■ WHAT THE TASK ASKS: The lines to find are those in the entries that hold the word "changePW"; copy every one of them.

[Start of section]

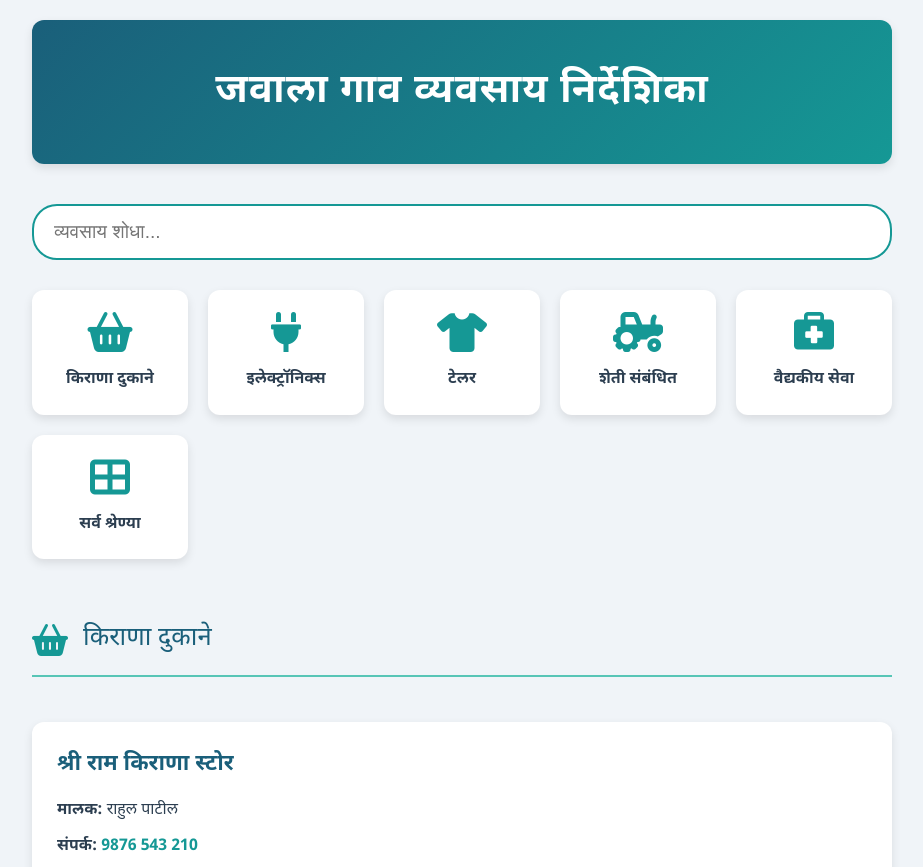
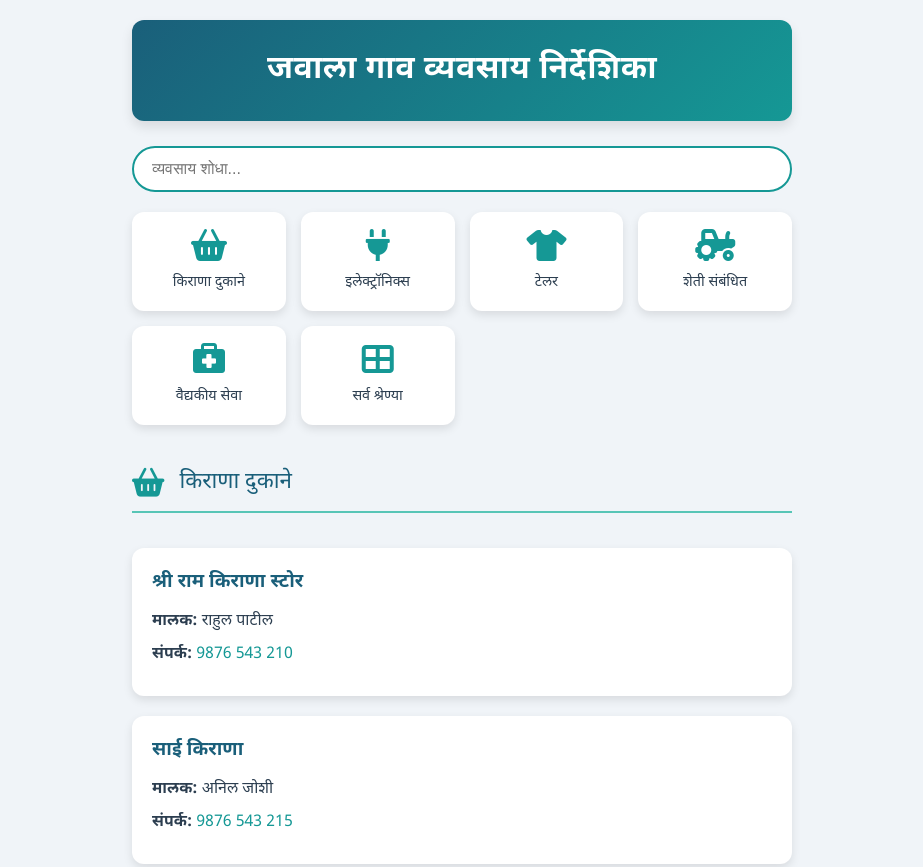
Before and after one commit to Incident-Tracker-Pro/Jawala-Village-Phone-Directory-Website, a plain HTML site: page index.html in a window 1280 px wide. Shown: the top 867 px of the page, without its empty margins (178-1101 px from the left). Drawn offline with Linux system fonts and the light colour scheme.

Commit message:
Update styles.css

```diff
--- a/styles.css
+++ b/styles.css
@@ -5,9 +5,6 @@
     --text-color: #2c3e50;
     --card-background: #ffffff;
     --accent-color: #57c5b6;
-    --border-radius: 12px;
-    --box-shadow: 0 4px 10px rgba(0,0,0,0.1);
-    --font-family: 'Noto Sans Devanagari', 'Poppins', Arial, sans-serif;
 }
 
 * {
@@ -17,7 +14,7 @@
 }
 
 body {
-    font-family: var(--font-family);
+    font-family: 'Noto Sans Devanagari', 'Poppins', Arial, sans-serif;
     background-color: var(--background-color);
     color: var(--text-color);
     line-height: 1.6;
@@ -25,7 +22,7 @@ body {
 
 .container {
     width: 100%;
-    max-width: 900px;
+    max-width: 700px;
     margin: 0 auto;
     padding: 20px;
 }
@@ -34,31 +31,31 @@ header {
     background: linear-gradient(135deg, var(--primary-color), var(--secondary-color));
     color: white;
     text-align: center;
-    padding: 40px 20px;
-    border-radius: var(--border-radius);
-    margin-bottom: 40px;
-    box-shadow: var(--box-shadow);
+    padding: 25px;
+    border-radius: 12px;
+    margin-bottom: 25px;
+    box-shadow: 0 6px 12px rgba(0,0,0,0.1);
 }
 
 header h1 {
-    font-size: 2.5rem;
-    font-weight: 700;
-    letter-spacing: 1px;
+    font-size: 2rem;
+    font-weight: 600;
+    letter-spacing: 0.5px;
 }
 
 .controls {
     display: flex;
     flex-direction: column;
-    gap: 30px;
-    margin-bottom: 40px;
+    gap: 20px;
+    margin-bottom: 25px;
 }
 
 .search-container input {
     width: 100%;
-    padding: 15px 20px;
+    padding: 12px 18px;
     border: 2px solid var(--secondary-color);
     border-radius: 25px;
-    font-size: 1.2rem;
+    font-size: 1rem;
     background-color: white;
     transition: all 0.3s ease;
     outline: none;
@@ -75,9 +72,9 @@ header h1 {
 
 .category-grid {
     display: grid;
-    grid-template-columns: repeat(auto-fit, minmax(150px, 1fr));
-    gap: 20px;
-    margin-bottom: 20px;
+    grid-template-columns: repeat(4, 1fr);
+    gap: 15px;
+    margin-bottom: 15px;
 }
 
 .category-item {
@@ -85,10 +82,10 @@ header h1 {
     flex-direction: column;
     align-items: center;
     justify-content: center;
-    padding: 20px;
-    border-radius: var(--border-radius);
+    padding: 15px;
+    border-radius: 12px;
     background-color: white;
-    box-shadow: var(--box-shadow);
+    box-shadow: 0 4px 10px rgba(0,0,0,0.1);
     cursor: pointer;
     transition: all 0.3s ease;
     border: 2px solid transparent;
@@ -105,23 +102,23 @@ header h1 {
 }
 
 .category-item i {
-    font-size: 2.5rem;
+    font-size: 2rem;
     color: var(--secondary-color);
-    margin-bottom: 15px;
+    margin-bottom: 10px;
 }
 
 .category-item span {
-    font-size: 1rem;
+    font-size: 0.9rem;
     text-align: center;
-    font-weight: 600;
+    font-weight: 500;
 }
 
 .selected-category-name {
     text-align: center;
-    font-size: 1.4rem;
+    font-size: 1.2rem;
     color: var(--primary-color);
-    margin-bottom: 20px;
-    font-weight: 700;
+    margin-bottom: 15px;
+    font-weight: 600;
     opacity: 0;
     transition: opacity 0.3s ease;
 }
@@ -129,30 +126,30 @@ header h1 {
 .business-grid {
     display: grid;
     grid-template-columns: 1fr;
-    gap: 25px;
+    gap: 20px;
 }
 
 .category-header {
     display: flex;
     align-items: center;
     gap: 15px;
-    font-size: 1.6rem;
+    font-size: 1.4rem;
     color: var(--primary-color);
-    margin-bottom: 20px;
+    margin-bottom: 15px;
     border-bottom: 2px solid var(--accent-color);
-    padding-bottom: 15px;
+    padding-bottom: 10px;
 }
 
 .category-header i {
     color: var(--secondary-color);
-    font-size: 2rem;
+    font-size: 1.8rem;
 }
 
 .business-card {
     background-color: var(--card-background);
-    border-radius: var(--border-radius);
-    padding: 25px;
-    box-shadow: var(--box-shadow);
+    border-radius: 12px;
+    padding: 20px;
+    box-shadow: 0 4px 10px rgba(0,0,0,0.1);
     transition: transform 0.3s ease, box-shadow 0.3s ease;
 }
 
@@ -162,21 +159,21 @@ header h1 {
 }
 
 .business-card h4 {
-    font-size: 1.4rem;
+    font-size: 1.2rem;
     color: var(--primary-color);
-    margin-bottom: 15px;
-    font-weight: 700;
+    margin-bottom: 10px;
+    font-weight: 600;
 }
 
 .business-card p {
-    margin: 10px 0;
+    margin: 8px 0;
     color: var(--text-color);
 }
 
 .business-card a {
     color: var(--secondary-color);
     text-decoration: none;
-    font-weight: 600;
+    font-weight: 500;
     transition: color 0.3s ease;
 }
 
@@ -188,10 +185,10 @@ header h1 {
 .no-results {
     text-align: center;
     color: var(--primary-color);
-    padding: 25px;
+    padding: 20px;
     background-color: white;
-    border-radius: var(--border-radius);
-    box-shadow: var(--box-shadow);
+    border-radius: 12px;
+    box-shadow: 0 4px 10px rgba(0,0,0,0.1);
 }
 
 @media screen and (max-width: 600px) {
@@ -204,11 +201,11 @@ header h1 {
     }
 
     header h1 {
-        font-size: 2rem;
+        font-size: 1.6rem;
     }
 
     .controls input {
-        font-size: 1rem;
-        padding: 12px 18px;
+        font-size: 0.95rem;
+        padding: 10px 15px;
     }
 }
```
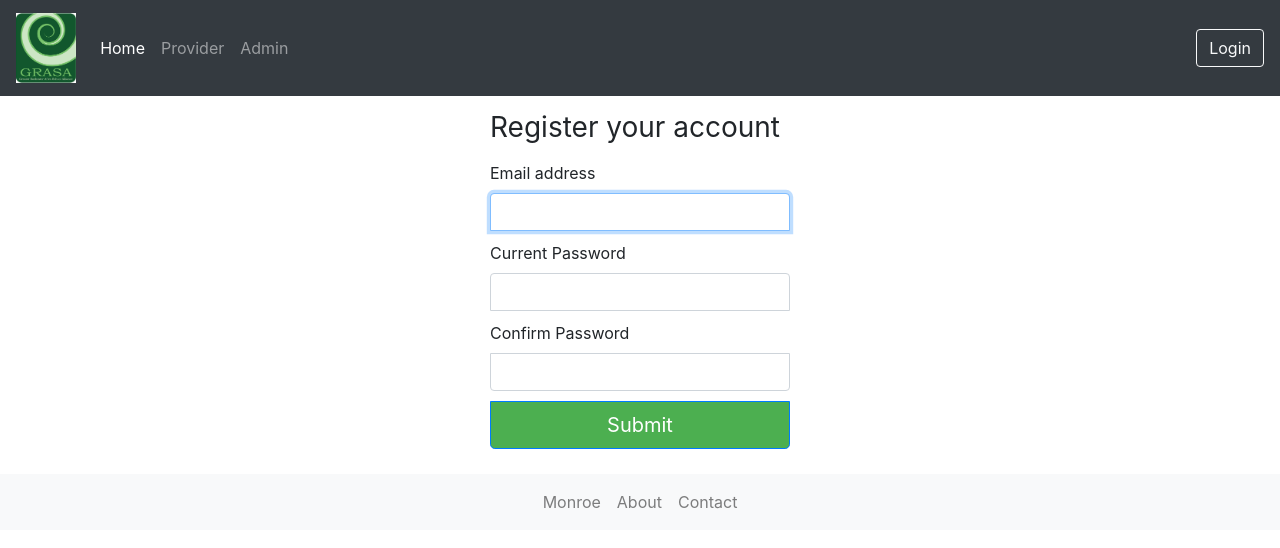
After one commit to jwflory/django-rit-grasa, a PHP site: page /register.php in a window 1280 px wide. The commit adds this page. Shown: the top 548 px of the page. Run offline with PHP 8.4, Linux system fonts and the light colour scheme.

Commit message:
Edit frontend
Edit frontend

```diff
--- a/fontend/login.php
+++ b/fontend/login.php
@@ -13,6 +13,8 @@
       <button class="btn btn-lg btn-primary btn-block" type="submit">Sign in</button>
       <label>
           <a href="resetPW.php"> Forgot Password? </a>
+		  <p> or </p>
+		  <a href="register.php"> Register </a>
       </label>
     </form>
 
--- /dev/null
+++ b/fontend/register.php
@@ -0,0 +1,29 @@
+<?php include 'header.php';?>
+
+
+<div class="form-register">
+  <h1 class="h3 mb-3 font-weight-normal">Register your account</h1>
+  <form action="register.php">
+
+	<label for="resetPW">Email address</label>
+	<input type="email" id="resetPW" class="form-control" required autofocus>
+
+    <label for="currentPW">Current Password</label>
+    <input type="current" id="currentPW" class="form-control" name="current" pattern="(?=.*\d)(?=.*[a-z])(?=.*[A-Z]).{8,}" title="Must contain at least one number and one uppercase and lowercase letter, and at least 8 or more characters" required>
+
+    <label for="confirmPW">Confirm Password</label>
+	<input type="confirm" id="confirmPW" class="form-control" name="confirm" required>
+
+    <input class="btn btn-lg btn-primary btn-block" type="submit" value="Submit">
+  </form>
+</div>
+
+<div id="message">
+  <h3>Password must contain the following:</h3>
+  <p id="letter" class="invalid">A <b>lowercase</b> letter</p>
+  <p id="capital" class="invalid">A <b>capital (uppercase)</b> letter</p>
+  <p id="number" class="invalid">A <b>number</b></p>
+  <p id="length" class="invalid">Minimum <b>8 characters</b></p>
+</div>
+
+<?php include 'footer.php';?>
--- a/fontend/styles/style.css
+++ b/fontend/styles/style.css
@@ -62,9 +62,7 @@ body{
   padding: 15px;
   margin: 0 auto;
 }
-.form-signin .checkbox {
-  font-weight: 400;
-}
+
 .form-signin .form-control {
   position: relative;
   box-sizing: border-box;
@@ -85,3 +83,200 @@ body{
   border-top-left-radius: 0;
   border-top-right-radius: 0;
 }
+
+.form-signin button {
+  background-color: #4CAF50;
+}
+
+/*Reset Password page styles*/
+
+.form-reset {
+  width: 50%;
+  max-width: 330px;
+  padding: 15px;
+  margin: 0 auto;
+}
+
+.form-reset .form-control:focus {
+  z-index: 2;
+}
+
+.form-reset input[type="email"] {
+  margin-bottom: -1px;
+  border-bottom-right-radius: 0;
+  border-bottom-left-radius: 0;
+}
+
+/* Style the submit button */
+.form-reset input[type=submit] {
+  margin-bottom: 10px;
+  border-top-left-radius: 0;
+  border-top-right-radius: 0;
+
+  background-color: #4CAF50;
+  color: white;
+}
+
+/*Change Password page styles*/
+
+.form-changePW {
+  width: 50%;
+  max-width: 330px;
+  padding: 15px;
+  margin: 0 auto;
+}
+
+.form-changePW .form-control:focus {
+  z-index: 2;
+}
+
+.form-changePW input[type="current"] {
+  margin-bottom: -1px;
+  border-bottom-right-radius: 0;
+  border-bottom-left-radius: 0;
+}
+
+.form-changePW input[type="new"] {
+  margin-bottom: 10px;
+  border-top-left-radius: 0;
+  border-top-right-radius: 0;
+}
+
+/* Style the submit button */
+.form-changePW input[type=submit] {
+  margin-bottom: 10px;
+  border-top-left-radius: 0;
+  border-top-right-radius: 0;
+
+  background-color: #4CAF50;
+  color: white;
+}
+
+/* Style the container for inputs */
+.container {
+  background-color: #f1f1f1;
+  padding: 20px;
+}
+
+/* The message box is shown when the user clicks on the password field */
+#message {
+  display:none;
+  background: #f1f1f1;
+  color: #000;
+  position: relative;
+  padding: 20px;
+  margin-top: 10px;
+}
+
+#message p {
+  padding: 10px 35px;
+  font-size: 18px;
+}
+
+/* Add a green text color and a checkmark when the requirements are right */
+.valid {
+  color: green;
+}
+
+.valid:before {
+  position: relative;
+  left: -35px;
+  content: "&#10004;";
+}
+
+/* Add a red text color and an "x" icon when the requirements are wrong */
+.invalid {
+  color: red;
+}
+
+.invalid:before {
+  position: relative;
+  left: -35px;
+  content: "&#10006;";
+}
+
+
+/*Registration page styles*/
+
+.form-register {
+  width: 50%;
+  max-width: 330px;
+  padding: 15px;
+  margin: 0 auto;
+}
+
+.form-register .form-control:focus {
+  z-index: 2;
+}
+
+.form-register input[type="email"] {
+  margin-bottom: 10px;
+  border-bottom-right-radius: 0;
+  border-bottom-left-radius: 0;
+
+}
+
+.form-register input[type="current"] {
+  margin-bottom: 10px;
+  border-bottom-right-radius: 0;
+  border-bottom-left-radius: 0;
+}
+
+.form-register input[type="confirm"] {
+  margin-bottom: 10px;
+  border-top-left-radius: 0;
+  border-top-right-radius: 0;
+}
+
+/* Style the submit button */
+.form-register input[type=submit] {
+  margin-bottom: 10px;
+  border-top-left-radius: 0;
+  border-top-right-radius: 0;
+
+  background-color: #4CAF50;
+  color: white;
+}
+
+/* Style the container for inputs */
+.container {
+  background-color: #f1f1f1;
+  padding: 20px;
+}
+
+/* The message box is shown when the user clicks on the password field */
+#message {
+  display:none;
+  background: #f1f1f1;
+  color: #000;
+  position: relative;
+  padding: 20px;
+  margin-top: 10px;
+}
+
+#message p {
+  padding: 10px 35px;
+  font-size: 18px;
+}
+
+/* Add a green text color and a checkmark when the requirements are right */
+.valid {
+  color: green;
+}
+
+.valid:before {
+  position: relative;
+  left: -35px;
+  content: "&#10004;";
+}
+
+/* Add a red text color and an "x" icon when the requirements are wrong */
+.invalid {
+  color: red;
+}
+
+.invalid:before {
+  position: relative;
+  left: -35px;
+  content: "&#10006;";
+}
```
Also changed, not shown: fontend/changePW.php (added, +24 -0 lines), fontend/resetPW.php (added, +17 -0 lines).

[End of section]

■ RESPONSE:
+.form-changePW {
+.form-changePW .form-control:focus {
+.form-changePW input[type="current"] {
+.form-changePW input[type="new"] {
+.form-changePW input[type=submit] {
Also changed, not shown: fontend/changePW.php (added, +24 -0 lines), fontend/resetPW.php (added, +17 -0 lines).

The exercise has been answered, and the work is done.